Despite their lack of flexibility, Self Invested Pension Schemes (SIPP) are often the defacto choice for pension planning, but oftentimes the less well known Small Self-Administered Scheme (SSAS) may be the better option for SME owners. In today’s financial climate, banks continue to set a very high bar with their SME business loan lending criteria, meaning a SSAS can often provide an alternative injection of cash for small businesses to help them grow to their full potential.
To illustrate this, let’s consider “Johnson’s Instruments Ltd” who manufacture kitchen gadgets. Following advice from their financial advisor, they had created a SSAS to consolidate the directors’ previous pensions into one single trust.
Trading had been tough for the past few years, so the opportunity to purchase their trading premises had come at a really difficult time. The directors had initially approached their high street bank for loans for small businesses, but it had been refused, forcing the business to secure corporate financing with a high rate of interest from a second-tier lender.
With burdensome monthly repayments, the directors had changed their accountants and business advisers, and restructured the business, appointing their lead business developer to the board.

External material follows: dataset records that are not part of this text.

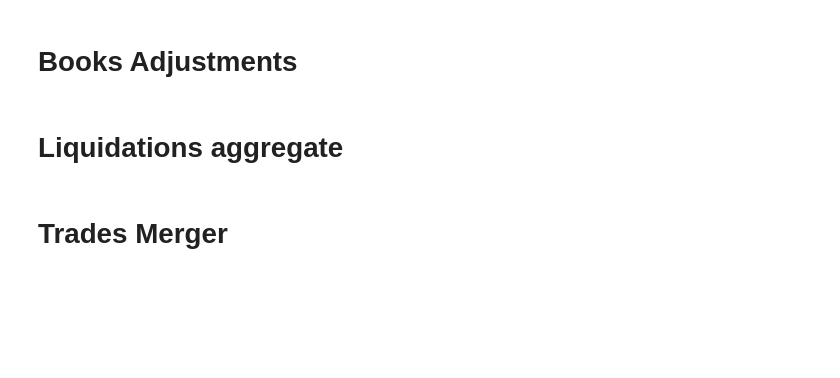
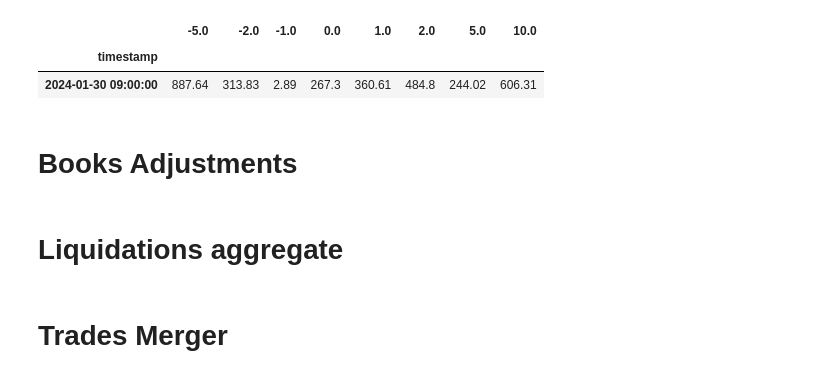
Before and after one commit to IndianaBug/moonStreamProcess, a Jupyter notebook: examples/synthesis.ipynb, the cells around one changed output. Cells and saved outputs as stored; diff of their text form; code cells hidden in the pictures; blank space fills up the shorter version.

```diff
--- a/examples/synthesis.ipynb
+++ b/examples/synthesis.ipynb
@@ -18,3 +73,15 @@ import lookups
+# %%
+full_call = pd.DataFrame(dtype="float64")
+full_put = pd.DataFrame(dtype="float64")
+
+for dfsexch in axisOOI.keys():
+    for key_call, key_put in zip(axisOOI[0].df_call.keys(), axisOOI[0].df_put.keys()):
+        if full_call.empty:
+            full_call = axisOOI[dfsexch]
+# %% [output]
+|  | -5.0 | -2.0 | -1.0 | 0.0 | 1.0 | 2.0 | 5.0 | 10.0 |
+| timestamp |  |  |  |  |  |  |  |  |
+| 2024-01-30 09:00:00 | 887.64 | 313.83 | 2.89 | 267.3 | 360.61 | 484.8 | 244.02 | 606.31 |
 # %% [markdown]
 # Books Adjustments
 # %%
```
Also changed, not shown: parts of 5 cells of this notebook, 4 other files.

Profitability had subsequently increased, and they had been able to extend their building. They now however, faced the need to invest heavily in new equipment so that parts manufacturing could be brought in-house.
The high street bank, who had previously assisted with factoring, were now unwilling to add to Johnson’s Instruments SME business loan further since their only security was the business property, already charged to the second-tier lender.
On approaching their financial adviser again, two SSAS-funded solutions were considered:
OPTION 1: SSAS Loan Back
A SSAS loan back to the sponsoring company would often be the selected source of corporate financing, but it requires a first charge security so in this instance it had to be discounted as the company’s premises were already charged to the second-tier lender.
OPTION 2: Part Purchase
Given the lack of a first charge security, the part purchase of the company’s business premises would be the other option, and indeed the one that was chosen. Let’s look at how this was achieved:
The premises was formally valued at £1m by a RICS qualified surveyor, and there was around £400,000 of outstanding debt to the second-tier lender. The surveyor valued the premises at £74,000 p.a. on the rental market.
New member with transfers in
The fund only held SSAS investments of £420,000 for the main company directors, but when the newly promoted director was offered membership of the scheme he brought with him £180,000 of pension transfers.
The financial adviser managed the transfer process and arranged all the paperwork with the SSAS professional trustee to effect the partial acquisition. The scheme then acquired a 55% interest in the property, which it then jointly owned with the company, as a SSAS investment.
The proceeds from the sale of its 55% share of the premises were used by the company to redeem its borrowing from the second-tier lender, who therefore released their charge on the property. There were still £150,000 excess after the redemption.
The business then entered into a lease for the proportion of the property owned by the pension scheme. It pays £40,700 p.a. into the pension scheme, which is a deductible trading expense and tax-free income into the SSAS.
The surplus property proceeds over the original mortgage debt repayment could be used to purchase the equipment the business needed to bring manufacturing in-house.
Cashflow was also improved as the rent payments were lower than the expensive mortgage repayments the business was previously paying to the second-tier lender. Furthermore, with the rental payments now being made into the SSAS pension commercial property, the scheme and members benefit, rather than benefiting a third-party lender.
And finally, bringing the new director into the scheme meant they were now even more engaged with the business now that their loyalty had been recognised and rewarded.
For financial advisers, a SSAS can be a very effective planning tool, being a flexible product that can help grow and develop their client’s business: an alternative to trying to secure SME business loans. Where multiple members are in a single scheme it also offers the flexibility to alter allocations of the property between individuals, for example in such cases where benefits come into payment.